Chia is a powerhouse of fiber, omega-3 fatty acids, antioxidants, magnesium and more calcium than a glass of milk! In yoga body terms what this means is decreased inflammation of hardworking muscles, controlled bowel function, stronger bones and a more healthy heart. When wet they get a gelatinous, slimy texture that requires thorough blending but supports pulling waste through the digestive system.
Besides the abundance of vitamins – which includes B12 for healthy red blood cells and nervous system – yogurt maintains good digestion and supports strong bones with its high calcium content. Yogurt protein as well promotes water absorption and regulates sodium in our bodies – a great way of staying hydrated in today’s sodium-craving world.
Abundant in minerals and vitamins and filled with healthy fats, avocados helps the absorption of nutrients in the other foods we consume. They keep your heart and brain working effectively, promote blood circulation and control blood pressure; they also help in digestion and prevent cancer, while also boosting anti-inflammatory and anti-aging qualities.
You can consider oats a staple of your yoga diet. They are loaded with fiber and protein, as well as manganese which are important in strong bone formation. The fiber in oats fills you up, keeping you satiated for a longer time and helps in digestion by practically scraping the sides of your intestines, bringing food along with it and eliminating it.
A succulent treat that is the only natural source of an important ‘clean-up’ enzyme that digests dead protein cells caused by injury or tears during the muscle-building process. This enzyme helps relieve muscle soreness. This amazing addition to your yoga diet is a great source of vitamin C and manganese, supporting iron absorption and strong bones.
The complex carbs in this fruit are perfect for lasting energy, their potassium likewise reduce muscle cramps by promoting proper contraction and relaxation. This is very important for yoga practice because our increased energy can occasionally push us a bit far and a quick banana gives us the boost we need to make it.
A serving of kale is a calcium goldmine, includes more iron than a similar-sized serving of red meat, and provides an ample amount of vitamin K. Kale is in addition packed with fiber, so is going to go a long way in regulating digestion, while the calcium promotes a strong spine and skeleton.
One of the most protein-rich foods we can add to our diet; it is a full protein, which suggests it contains all nine essential amino acids. Extremely high in fiber and iron, quinoa is ideal for our digestion and blood circulation.
Almonds boost bone health, immune system function, have anti-inflammatory properties, control blood pressure, improve digestion, avert cancer and increase energy. These are all important features we want for a healthy yoga food – and the benefits are so numerous that you will want to make them a regular addition to your yoga diet.

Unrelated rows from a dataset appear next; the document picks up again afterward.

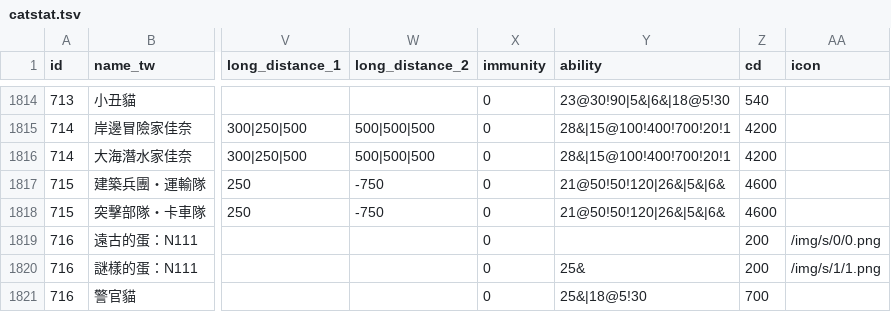
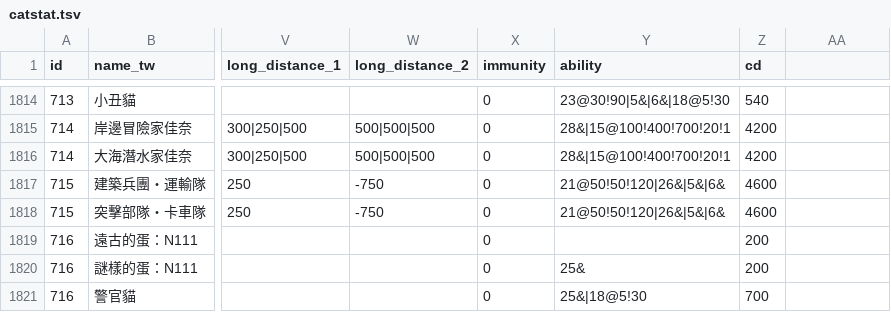
Before and after one commit to danny0838/battlecatsinfo.github.io, a TSV file: data/catstat.tsv, drawn as a sheet; only a part is shown, gaps mark what is left out; the diff covers the shown part only; the diff names each change by its address in the sheet, - before the commit and + after, or states it on an @@ line.

Commit message:
reduce icon field from catstat.tsv

```diff
--- a/data/catstat.tsv
+++ b/data/catstat.tsv
-AA1: icon
+AA1: (empty)
-AA1819: /img/s/0/0.png
+AA1819: (empty)
-AA1820: /img/s/1/1.png
+AA1820: (empty)
```
Also changed, not shown: 46 edited cells elsewhere in this file, 2 other files.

Cacao or Dark Chocolate
Cacao or dark chocolate is an excellent guilt-free choice to include into your routine– ideally cacao nibs or powder, or look for a 60% or higher dark chocolate bar. Dark chocolate maintains blood sugar levels normal while increasing blood flow to the brain. A little nibble before class can boost energy and concentration because it is made up of the neurotransmitter responsible for releasing endorphins. It also has a little natural caffeine, enough to provide you with a little boost without adding jitters to the mix.
Making a plan to keep these foods stocked in your fridge and pantry will enhance your yoga practice, and ensure a healthy yoga diet going forward into 2018!